» Task item
Print the records below exactly, and do not carry over any picture.

>>

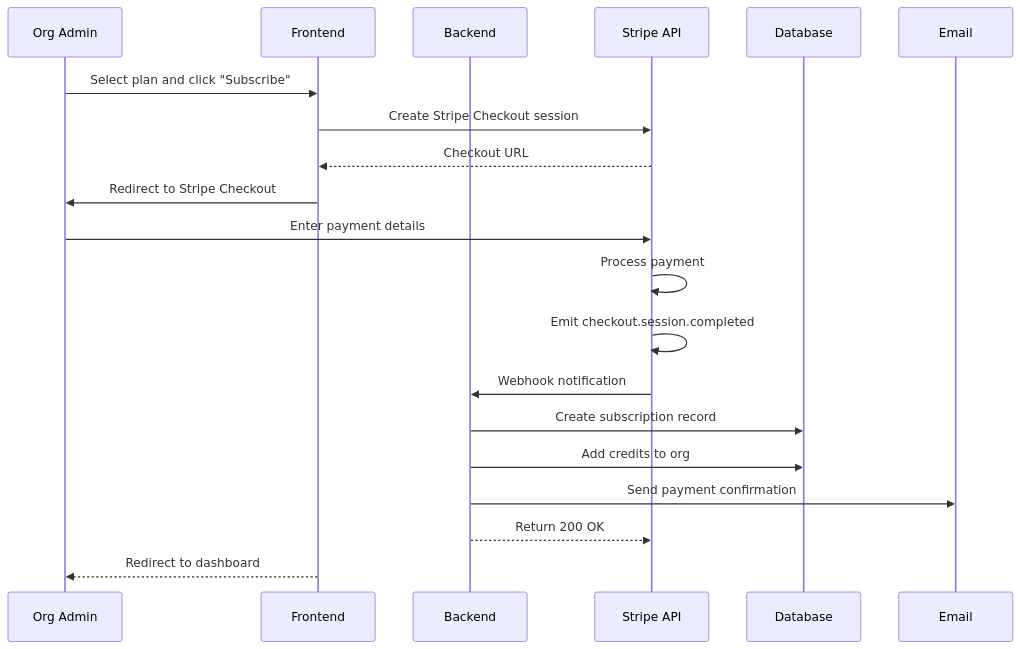
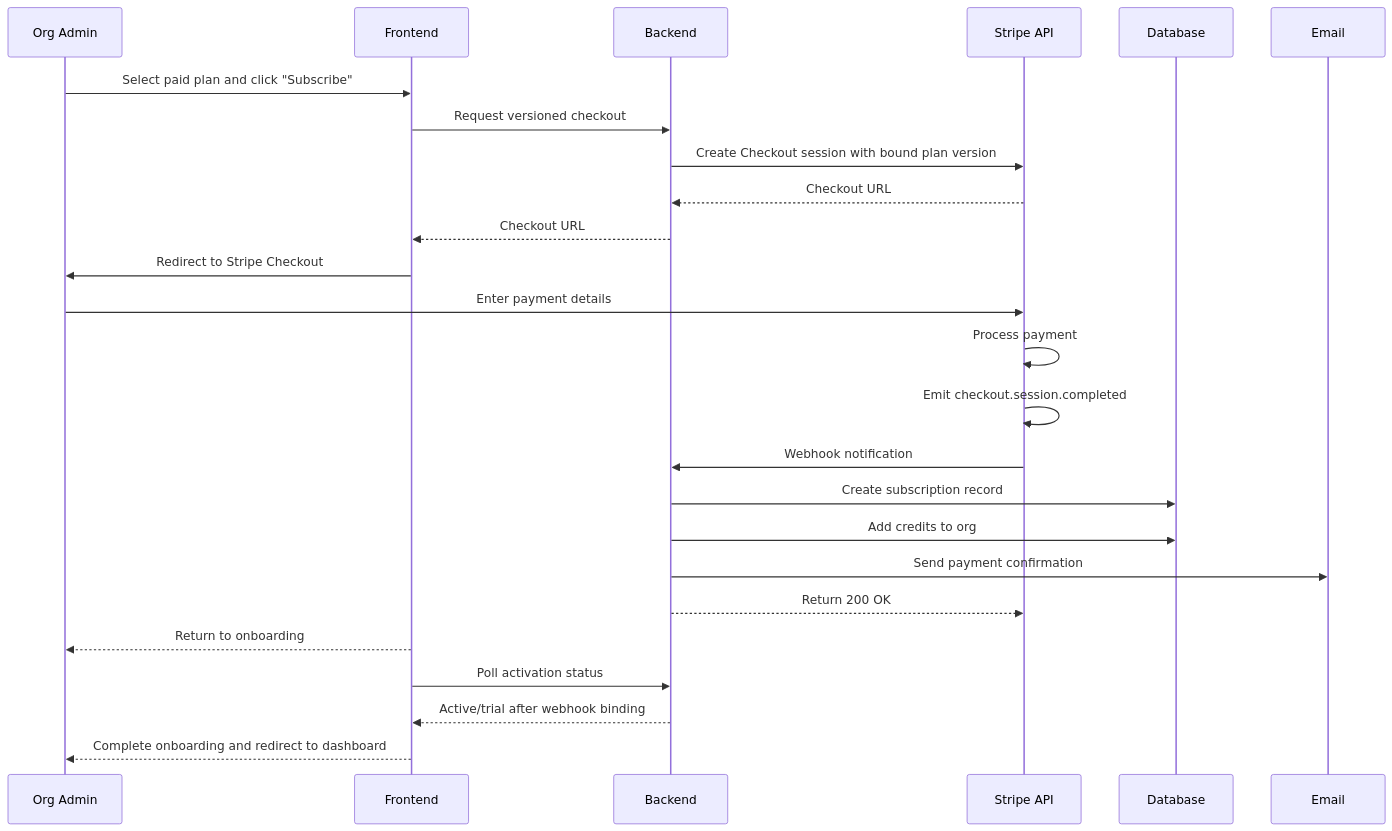
Before and after one commit to gauravdhiman/a1-voice-agent-platform: the third of 5 diagrams in docs/02_features/billing/overview.md, drawn with Mermaid. The commit also changed other lines of this file and 35 other files, not shown here.

````diff
--- a/docs/02_features/billing/overview.md
+++ b/docs/02_features/billing/overview.md
@@ -166,23 +197,28 @@
 ```mermaid
 sequenceDiagram
     participant Admin as Org Admin
     participant FE as Frontend
     participant BE as Backend
     participant Stripe as Stripe API
     participant DB as Database
     participant Email as Email
 
-    Admin->>FE: Select plan and click "Subscribe"
-    FE->>Stripe: Create Stripe Checkout session
-    Stripe-->>FE: Checkout URL
+    Admin->>FE: Select paid plan and click "Subscribe"
+    FE->>BE: Request versioned checkout
+    BE->>Stripe: Create Checkout session with bound plan version
+    Stripe-->>BE: Checkout URL
+    BE-->>FE: Checkout URL
     FE->>Admin: Redirect to Stripe Checkout
     Admin->>Stripe: Enter payment details
     Stripe->>Stripe: Process payment
     Stripe->>Stripe: Emit checkout.session.completed
     Stripe->>BE: Webhook notification
     BE->>DB: Create subscription record
     BE->>DB: Add credits to org
     BE->>Email: Send payment confirmation
     BE-->>Stripe: Return 200 OK
-    FE-->>Admin: Redirect to dashboard
+    FE-->>Admin: Return to onboarding
+    FE->>BE: Poll activation status
+    BE-->>FE: Active/trial after webhook binding
+    FE-->>Admin: Complete onboarding and redirect to dashboard
 ```
````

<<

» Output
Before and after one commit to gauravdhiman/a1-voice-agent-platform: the third of 5 diagrams in docs/02_features/billing/overview.md, drawn with Mermaid. The commit also changed other lines of this file and 35 other files, not shown here.

````diff
--- a/docs/02_features/billing/overview.md
+++ b/docs/02_features/billing/overview.md
@@ -166,23 +197,28 @@
 ```mermaid
 sequenceDiagram
     participant Admin as Org Admin
     participant FE as Frontend
     participant BE as Backend
     participant Stripe as Stripe API
     participant DB as Database
     participant Email as Email
 
-    Admin->>FE: Select plan and click "Subscribe"
-    FE->>Stripe: Create Stripe Checkout session
-    Stripe-->>FE: Checkout URL
+    Admin->>FE: Select paid plan and click "Subscribe"
+    FE->>BE: Request versioned checkout
+    BE->>Stripe: Create Checkout session with bound plan version
+    Stripe-->>BE: Checkout URL
+    BE-->>FE: Checkout URL
     FE->>Admin: Redirect to Stripe Checkout
     Admin->>Stripe: Enter payment details
     Stripe->>Stripe: Process payment
     Stripe->>Stripe: Emit checkout.session.completed
     Stripe->>BE: Webhook notification
     BE->>DB: Create subscription record
     BE->>DB: Add credits to org
     BE->>Email: Send payment confirmation
     BE-->>Stripe: Return 200 OK
-    FE-->>Admin: Redirect to dashboard
+    FE-->>Admin: Return to onboarding
+    FE->>BE: Poll activation status
+    BE-->>FE: Active/trial after webhook binding
+    FE-->>Admin: Complete onboarding and redirect to dashboard
 ```
````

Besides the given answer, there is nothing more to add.